Ollie was born with a clubbed foot and problems with his heart. Soon after, he was diagnosed with VACTERL Association, a rare condition that affects multiple parts of the body including the spine, heart, kidneys, and limbs.
The medical team had to decide not only how to treat all of Ollie’s conditions, but also which to treat first. At only two days old, Ollie received open heart surgery, and a spinal cord operation just one month later. Since then, he has undergone more than 30 major operations.
For the past fifteen years, Ollie’s mum and dad have trusted the hospital with the life of their beautiful little boy.
“When Ollie was born, we had our team pretty much ready to go. It was like surgery ‘Tetris’, with the doctors always trying to figure out what could happen first. We knew we’d have a lifelong relationship with the Hospital,” explained Tracy, Ollie’s mum.

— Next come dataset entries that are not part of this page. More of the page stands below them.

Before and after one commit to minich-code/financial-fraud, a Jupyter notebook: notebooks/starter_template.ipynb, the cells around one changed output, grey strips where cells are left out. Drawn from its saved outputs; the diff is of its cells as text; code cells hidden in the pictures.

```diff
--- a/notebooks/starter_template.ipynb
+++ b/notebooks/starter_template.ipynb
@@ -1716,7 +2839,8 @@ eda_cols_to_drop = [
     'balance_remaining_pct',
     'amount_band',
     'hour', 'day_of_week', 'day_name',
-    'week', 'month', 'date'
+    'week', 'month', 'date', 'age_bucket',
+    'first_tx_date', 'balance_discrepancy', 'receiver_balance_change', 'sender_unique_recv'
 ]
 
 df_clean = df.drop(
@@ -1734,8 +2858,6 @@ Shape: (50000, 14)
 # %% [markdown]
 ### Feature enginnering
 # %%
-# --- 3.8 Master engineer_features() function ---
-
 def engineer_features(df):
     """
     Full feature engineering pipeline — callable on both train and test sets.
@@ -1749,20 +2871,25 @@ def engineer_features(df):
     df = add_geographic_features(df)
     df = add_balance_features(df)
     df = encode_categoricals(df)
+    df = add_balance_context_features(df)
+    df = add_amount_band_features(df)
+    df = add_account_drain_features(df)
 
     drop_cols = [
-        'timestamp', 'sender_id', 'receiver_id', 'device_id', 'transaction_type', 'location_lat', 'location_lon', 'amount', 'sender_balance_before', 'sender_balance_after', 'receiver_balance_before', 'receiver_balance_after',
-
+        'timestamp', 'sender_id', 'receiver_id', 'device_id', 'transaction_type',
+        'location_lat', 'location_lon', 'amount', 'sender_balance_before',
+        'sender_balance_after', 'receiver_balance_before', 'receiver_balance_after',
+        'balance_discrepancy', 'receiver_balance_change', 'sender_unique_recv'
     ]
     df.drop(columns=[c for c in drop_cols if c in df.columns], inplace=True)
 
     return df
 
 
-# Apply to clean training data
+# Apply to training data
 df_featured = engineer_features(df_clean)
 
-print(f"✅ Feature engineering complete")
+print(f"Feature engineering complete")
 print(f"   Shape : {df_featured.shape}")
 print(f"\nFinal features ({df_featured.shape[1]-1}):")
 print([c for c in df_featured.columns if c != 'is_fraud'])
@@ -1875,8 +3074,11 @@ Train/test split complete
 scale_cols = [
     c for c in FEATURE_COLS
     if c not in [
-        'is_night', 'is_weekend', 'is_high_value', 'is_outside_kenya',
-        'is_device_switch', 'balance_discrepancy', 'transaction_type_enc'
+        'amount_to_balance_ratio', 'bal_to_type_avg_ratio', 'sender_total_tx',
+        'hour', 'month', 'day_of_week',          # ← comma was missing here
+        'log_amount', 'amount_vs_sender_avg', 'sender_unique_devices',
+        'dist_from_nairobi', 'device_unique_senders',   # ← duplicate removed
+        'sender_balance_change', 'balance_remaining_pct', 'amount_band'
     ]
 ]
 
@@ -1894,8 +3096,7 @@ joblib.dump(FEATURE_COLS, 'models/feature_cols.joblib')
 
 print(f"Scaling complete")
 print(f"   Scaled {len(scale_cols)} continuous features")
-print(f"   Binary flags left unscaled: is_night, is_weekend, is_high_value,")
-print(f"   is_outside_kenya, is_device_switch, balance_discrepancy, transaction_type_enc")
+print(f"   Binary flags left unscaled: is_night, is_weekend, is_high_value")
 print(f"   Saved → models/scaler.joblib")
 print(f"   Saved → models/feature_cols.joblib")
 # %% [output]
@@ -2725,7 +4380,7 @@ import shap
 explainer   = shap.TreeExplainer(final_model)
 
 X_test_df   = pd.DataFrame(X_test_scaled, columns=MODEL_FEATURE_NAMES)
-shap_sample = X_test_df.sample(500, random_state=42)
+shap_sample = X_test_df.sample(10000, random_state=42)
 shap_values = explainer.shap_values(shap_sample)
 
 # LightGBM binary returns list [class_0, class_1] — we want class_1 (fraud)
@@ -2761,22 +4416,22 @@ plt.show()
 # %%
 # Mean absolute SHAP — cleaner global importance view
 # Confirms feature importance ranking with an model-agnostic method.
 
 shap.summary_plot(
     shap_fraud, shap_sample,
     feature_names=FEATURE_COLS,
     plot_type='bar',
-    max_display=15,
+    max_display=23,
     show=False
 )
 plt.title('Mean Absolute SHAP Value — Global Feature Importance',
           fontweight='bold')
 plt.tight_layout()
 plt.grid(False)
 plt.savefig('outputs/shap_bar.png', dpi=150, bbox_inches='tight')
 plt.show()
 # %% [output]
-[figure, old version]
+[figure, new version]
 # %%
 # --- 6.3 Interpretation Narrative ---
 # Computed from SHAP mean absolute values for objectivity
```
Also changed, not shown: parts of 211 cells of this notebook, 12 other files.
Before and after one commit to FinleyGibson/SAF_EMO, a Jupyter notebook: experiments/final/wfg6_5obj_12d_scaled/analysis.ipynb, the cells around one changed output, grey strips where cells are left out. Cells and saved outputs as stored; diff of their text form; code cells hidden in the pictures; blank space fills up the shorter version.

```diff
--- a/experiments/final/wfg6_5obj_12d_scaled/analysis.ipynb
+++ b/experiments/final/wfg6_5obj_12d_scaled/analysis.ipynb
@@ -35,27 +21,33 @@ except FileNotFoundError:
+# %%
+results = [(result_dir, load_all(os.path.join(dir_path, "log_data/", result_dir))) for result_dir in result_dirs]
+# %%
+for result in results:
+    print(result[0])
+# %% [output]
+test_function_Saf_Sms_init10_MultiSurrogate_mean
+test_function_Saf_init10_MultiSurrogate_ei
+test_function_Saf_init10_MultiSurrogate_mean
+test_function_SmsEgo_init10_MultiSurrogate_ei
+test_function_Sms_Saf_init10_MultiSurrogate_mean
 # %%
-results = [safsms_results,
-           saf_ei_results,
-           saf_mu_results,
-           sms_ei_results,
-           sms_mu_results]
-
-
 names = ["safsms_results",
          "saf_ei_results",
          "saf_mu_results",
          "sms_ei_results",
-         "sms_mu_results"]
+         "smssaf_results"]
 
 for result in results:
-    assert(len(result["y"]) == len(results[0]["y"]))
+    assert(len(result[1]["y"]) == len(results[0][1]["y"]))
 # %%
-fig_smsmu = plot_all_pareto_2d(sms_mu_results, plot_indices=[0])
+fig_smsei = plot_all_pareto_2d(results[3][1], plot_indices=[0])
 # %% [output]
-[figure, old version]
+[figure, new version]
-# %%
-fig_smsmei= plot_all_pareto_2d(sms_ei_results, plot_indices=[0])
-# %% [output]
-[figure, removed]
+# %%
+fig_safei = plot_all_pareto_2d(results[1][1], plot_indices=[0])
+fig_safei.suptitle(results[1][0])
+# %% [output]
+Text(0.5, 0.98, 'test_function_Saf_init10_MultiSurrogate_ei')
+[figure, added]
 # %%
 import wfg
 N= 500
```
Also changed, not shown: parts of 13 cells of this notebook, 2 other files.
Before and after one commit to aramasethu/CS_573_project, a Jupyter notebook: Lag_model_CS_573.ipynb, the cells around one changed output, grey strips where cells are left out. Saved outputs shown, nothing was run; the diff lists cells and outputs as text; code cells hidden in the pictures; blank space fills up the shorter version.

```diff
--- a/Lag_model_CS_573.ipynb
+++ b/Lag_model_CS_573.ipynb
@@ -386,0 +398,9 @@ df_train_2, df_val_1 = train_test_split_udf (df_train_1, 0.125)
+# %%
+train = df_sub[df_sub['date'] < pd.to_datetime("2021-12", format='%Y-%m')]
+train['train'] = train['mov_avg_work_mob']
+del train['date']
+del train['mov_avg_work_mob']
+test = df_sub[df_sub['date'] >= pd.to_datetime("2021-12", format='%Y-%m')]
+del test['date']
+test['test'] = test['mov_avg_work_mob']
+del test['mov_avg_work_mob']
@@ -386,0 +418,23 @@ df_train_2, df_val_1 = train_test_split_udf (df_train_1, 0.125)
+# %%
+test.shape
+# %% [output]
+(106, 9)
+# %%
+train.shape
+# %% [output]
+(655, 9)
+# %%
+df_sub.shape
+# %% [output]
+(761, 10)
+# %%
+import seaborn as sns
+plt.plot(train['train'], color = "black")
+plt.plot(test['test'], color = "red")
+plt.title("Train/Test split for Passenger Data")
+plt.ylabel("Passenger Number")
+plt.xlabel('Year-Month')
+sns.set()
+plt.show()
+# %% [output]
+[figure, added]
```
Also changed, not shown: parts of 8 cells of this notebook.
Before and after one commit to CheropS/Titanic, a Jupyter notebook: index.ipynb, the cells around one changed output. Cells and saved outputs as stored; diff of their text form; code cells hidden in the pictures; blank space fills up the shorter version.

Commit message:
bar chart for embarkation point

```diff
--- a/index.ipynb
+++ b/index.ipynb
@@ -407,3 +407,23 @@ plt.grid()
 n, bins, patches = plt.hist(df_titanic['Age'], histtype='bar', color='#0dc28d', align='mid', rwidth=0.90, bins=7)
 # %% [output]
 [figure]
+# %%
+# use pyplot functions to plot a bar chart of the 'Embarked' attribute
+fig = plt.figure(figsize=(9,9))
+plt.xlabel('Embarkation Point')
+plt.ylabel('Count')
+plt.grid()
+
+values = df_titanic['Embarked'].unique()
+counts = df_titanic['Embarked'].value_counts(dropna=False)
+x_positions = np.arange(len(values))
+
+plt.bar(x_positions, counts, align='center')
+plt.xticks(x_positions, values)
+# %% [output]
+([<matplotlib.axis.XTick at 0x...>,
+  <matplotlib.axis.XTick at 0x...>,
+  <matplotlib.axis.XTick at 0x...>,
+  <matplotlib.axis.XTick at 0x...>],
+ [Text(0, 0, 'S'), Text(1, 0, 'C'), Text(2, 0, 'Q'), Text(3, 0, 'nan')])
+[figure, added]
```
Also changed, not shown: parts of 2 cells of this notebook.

When Ollie turned five, it was time to treat his club foot – and there weren’t many options. When an amputation was suggested as having the most certain outcome, Tracy and Aaron agonised over the decision and the impact it would have on Ollie, who was already passionate about soccer. But they realised an amputation and prosthetic leg was the only way to give Ollie full mobility and life. The surgery was a success.
But what came next was the most exciting - the day he was finally fitted with his prosthetic leg.
“When an amputation was first suggested, it was a bit of a shock. We still have the footage of getting him into the prosthetic and walking for the first time. Everything was just aligned and wonderful,” added Tracy.
Ollie is now a happy, funny and athletic fifteen-year-old who eats like his friends, goes to a mainstream school, and is a fierce competitor on the sports field and running tracks. Thanks to the help of Sydney Children’s Hospital, Randwick, Ollie has been fitted with a running blade and loves to run. He has made it all the way to state championships in cross country - his unwavering determination and lightning speed have earned him the nickname, Blade Boy.
“He's fierce, and courageous, and has a great sense of humour. He's a fabulous competitor and he loves his sport, and is a real team player. He really cares for and has an empathy for a lot of his mates, and people that go through things.”
This brave young man has spent a hefty portion of his childhood in intensive care, and touched so many departments within the hospital, where many pieces of equipment, staff and therapies are funded by the generosity of Sydney Children’s Hospitals Foundation’s Movement of Many.
Ollie has received care from so many different specialist teams within the hospital, he truly does represent all 158,000 children cared for every year. Today, you wouldn’t know by Ollie’s infectious grin just how much he has been through.
“If you have kids you love, you want to know that if they get sick, the clever people at the hospital have the tools, techniques, machines, and staff they need to fix them. For us, that’s been a gift we’ll never be able to repay. The hospital has given Ollie to us – beautifully healed and ready for life.”
Ollie is an inspiration to all of us. Stories like his are what drives all the incredible work Sydney Children’s Hospitals Foundation does every day. As one of the largest and most trusted kids’ health charities in the country, SCHF raises funds to help provide all children with access to the best possible healthcare, whenever and wherever they need it.